The Garden's magnolia collection is recognized for its
excellence by the North American Plant Collections
Consortium. Magnolia sharpii is one of the rarer species.

The University of California Botanical Garden was formally established in 1890 on the central campus and moved to Strawberry Canyon in the early 1920s. The Garden is a research museum open to the public year round, displaying a notably diverse plant collection. Over 12,000 different kinds of plants, including many rare and endangered species, are cultivated by region of origin in naturalistic landscapes and in ethnobotanical collections on 34 acres.

The Garden holds one of the most taxonomically diverse collections in the United States, with the largest known percentage of documented wild origin materials. The California collection, which contains about 25% of the state’s flora, is the largest of its kind in the world. The North American Plant Collections Consortium, a program of the Agricultural Research Service (USDA) and the American Public Gardens Association recognizes the excellence of four Garden collections (oaks, magnolias, cycads, and ferns).

Baker's larkspur (Delphinium bakeri) is a Bay Area
endemic plant threatened with extinction, but in
propagation for conservation at the Garden.

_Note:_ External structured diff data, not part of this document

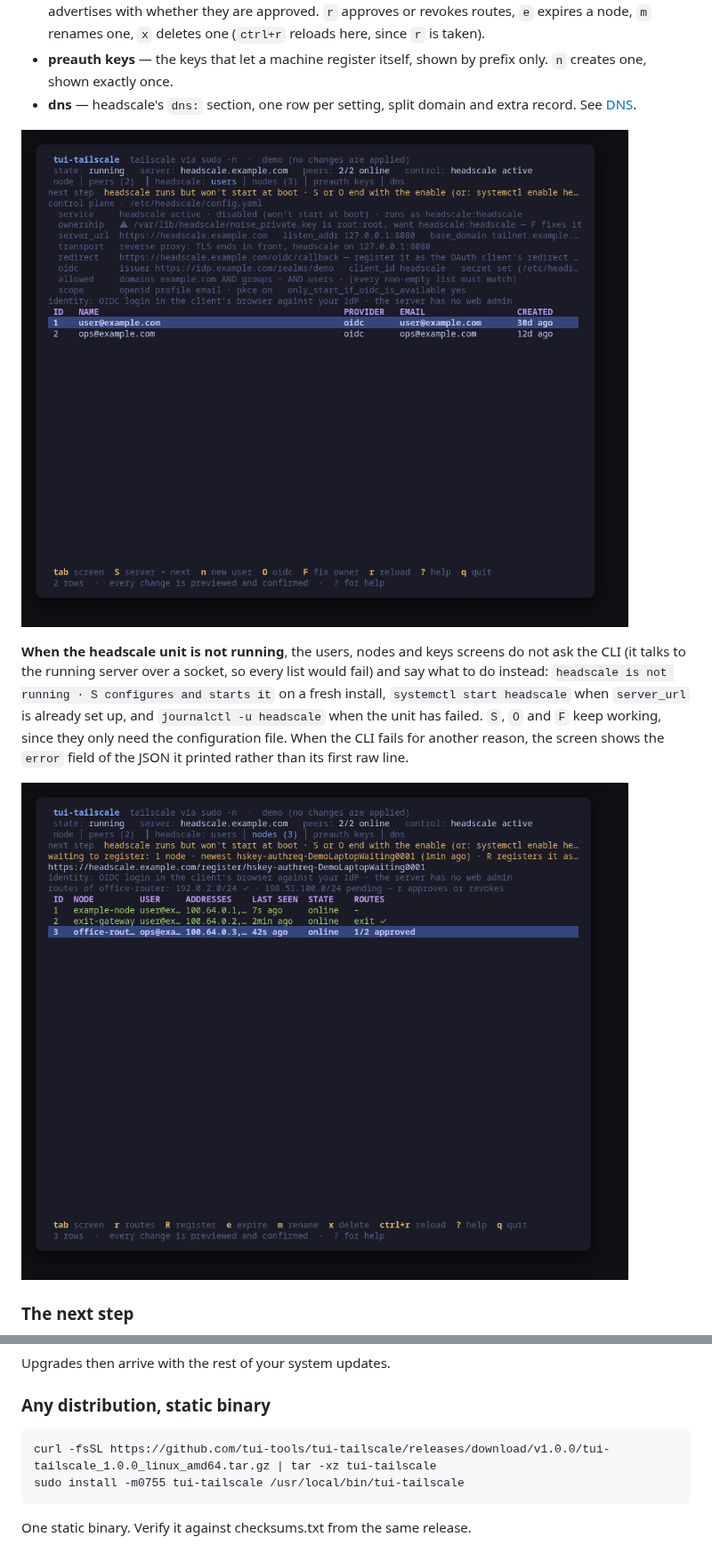
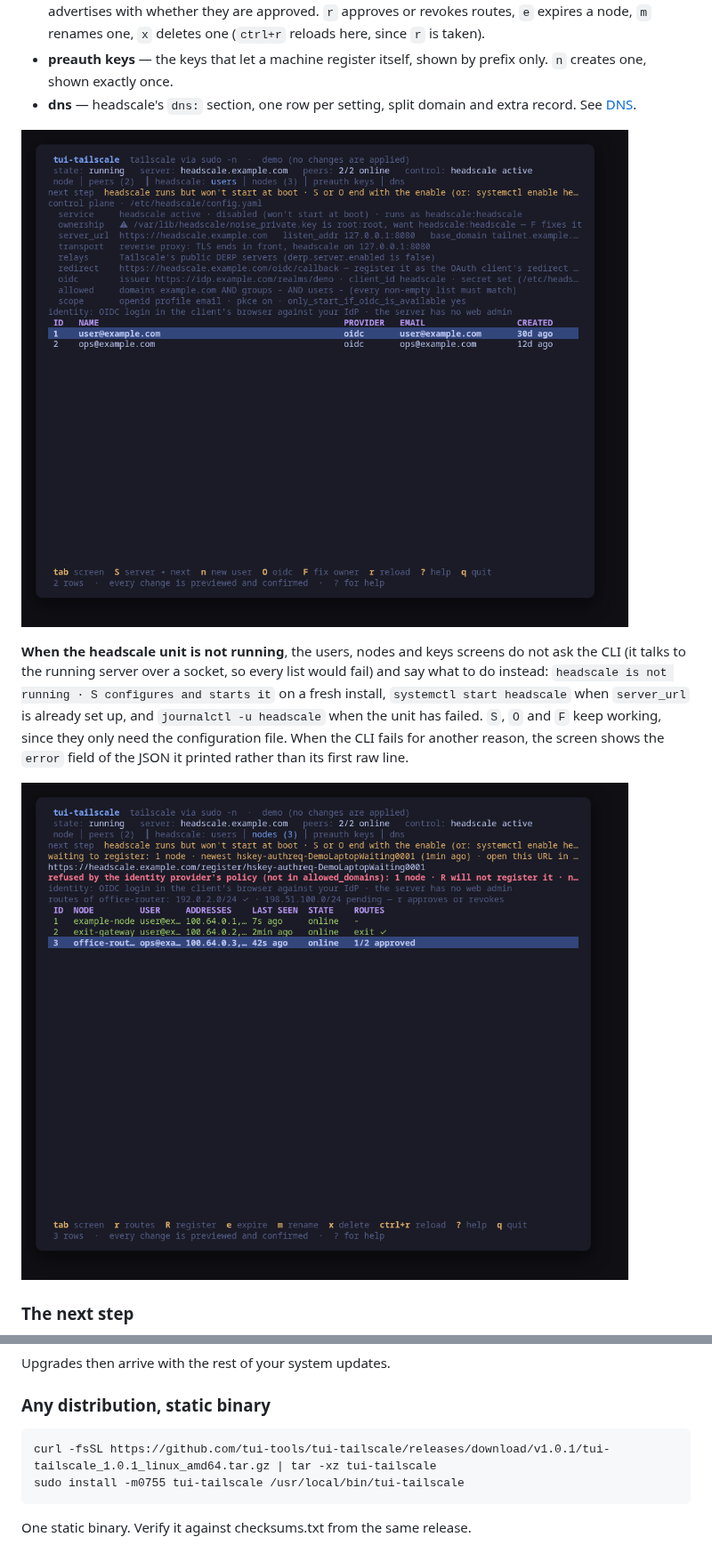
Before and after one commit to tui-tools/tui-tailscale, a Markdown page: README.md, 2 parts joined by grey strips. Shown at 89% size. Drawn GitHub-style; pictures changed too: docs/screenshots/tui-tailscale-nodes.png, docs/screenshots/tui-tailscale-users.png.

````diff
--- a/README.md
+++ b/README.md
@@ -535,7 +535,7 @@ Upgrades then arrive with the rest of your system updates.
 ### Any distribution, static binary
 
 ```sh
-curl -fsSL https://github.com/tui-tools/tui-tailscale/releases/download/v1.0.0/tui-tailscale_1.0.0_linux_amd64.tar.gz | tar -xz tui-tailscale
+curl -fsSL https://github.com/tui-tools/tui-tailscale/releases/download/v1.0.1/tui-tailscale_1.0.1_linux_amd64.tar.gz | tar -xz tui-tailscale
 sudo install -m0755 tui-tailscale /usr/local/bin/tui-tailscale
 ```
 
````
Also changed, not shown: other parts of README.md (+1 -1 lines), docs/screenshots/tui-tailscale-help.png, 2 other files.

Research

The documented wild-origin of the collections facilitates their use for many areas of plant research, from discerning evolutionary relationships to climate change responses. Plant materials are sent all over the world to support research projects. Publications resulting from use of the collection are posted on the Garden’s web site.

Thousands of students are learning concepts in botany, ecology,
and evolution during tours of the Garden each year.

Teaching

The collection is used for numerous university courses, as well as for those of many local colleges and universities. Docents provide interpretation for these courses and for 1,000s of K-12 students annually. Docents develop outreach programs for local K-6 schools, such as “Grocery Store Botany.” K-12 science curricula are developed at the Garden and presented in teacher training programs, as well as in publications (Botany on Your Plate; Math in the Garden) Public programs are offered for all age groups. Interpretive publications include seasonal self-guided tours, and brochures on Chinese medicinal herbs (in English and in Mandarin), California serpentine habitats, and tropical plants. Introductory signage about each major geographic collection is strategically placed to enhance visitor experience.

The rare Waterberg cycad (Encephalartos eugene
-maraisii), with male cones. It is native to the
Eastern Cape Province of South Africa.
 
 

Conservation

The Garden is a participant in several conservation organizations, including the national Center for Plant Conservation and Botanic Gardens Conservation International. The Garden has primary stewardship responsibility for many highly endangered California native plants through the Center for Plant Conservation, and performs ex situ conservation of non-native endangered species from other parts of the world. The Garden is a Plant Rescue Center for the US Fish & Wildlife Service, providing refuge for illegally imported plants. In addition, the Garden is a local refuge for wildlife. These include a breeding colony of California and rough-skinned newts, Pacific chorus frogs, and many nesting bird species.

Large-flowered fiddleneck (Amsinckia grandiflora) is a Bay Area endemic
on the verge of extinction, but in propagation at the Garden in support of
introduction efforts.

Director

Eric T Siegel

Email: 
etsiegel@berkeley.edu
Telephone: 
(510) 643-8999

Staff Contact

Vanessa Handley

Email: 
vhandley@berkeley.edu
Telephone: 
(510) 643-8999

Mailing Address

200 Centennial Drive, Berkeley, CA 94720 - 5045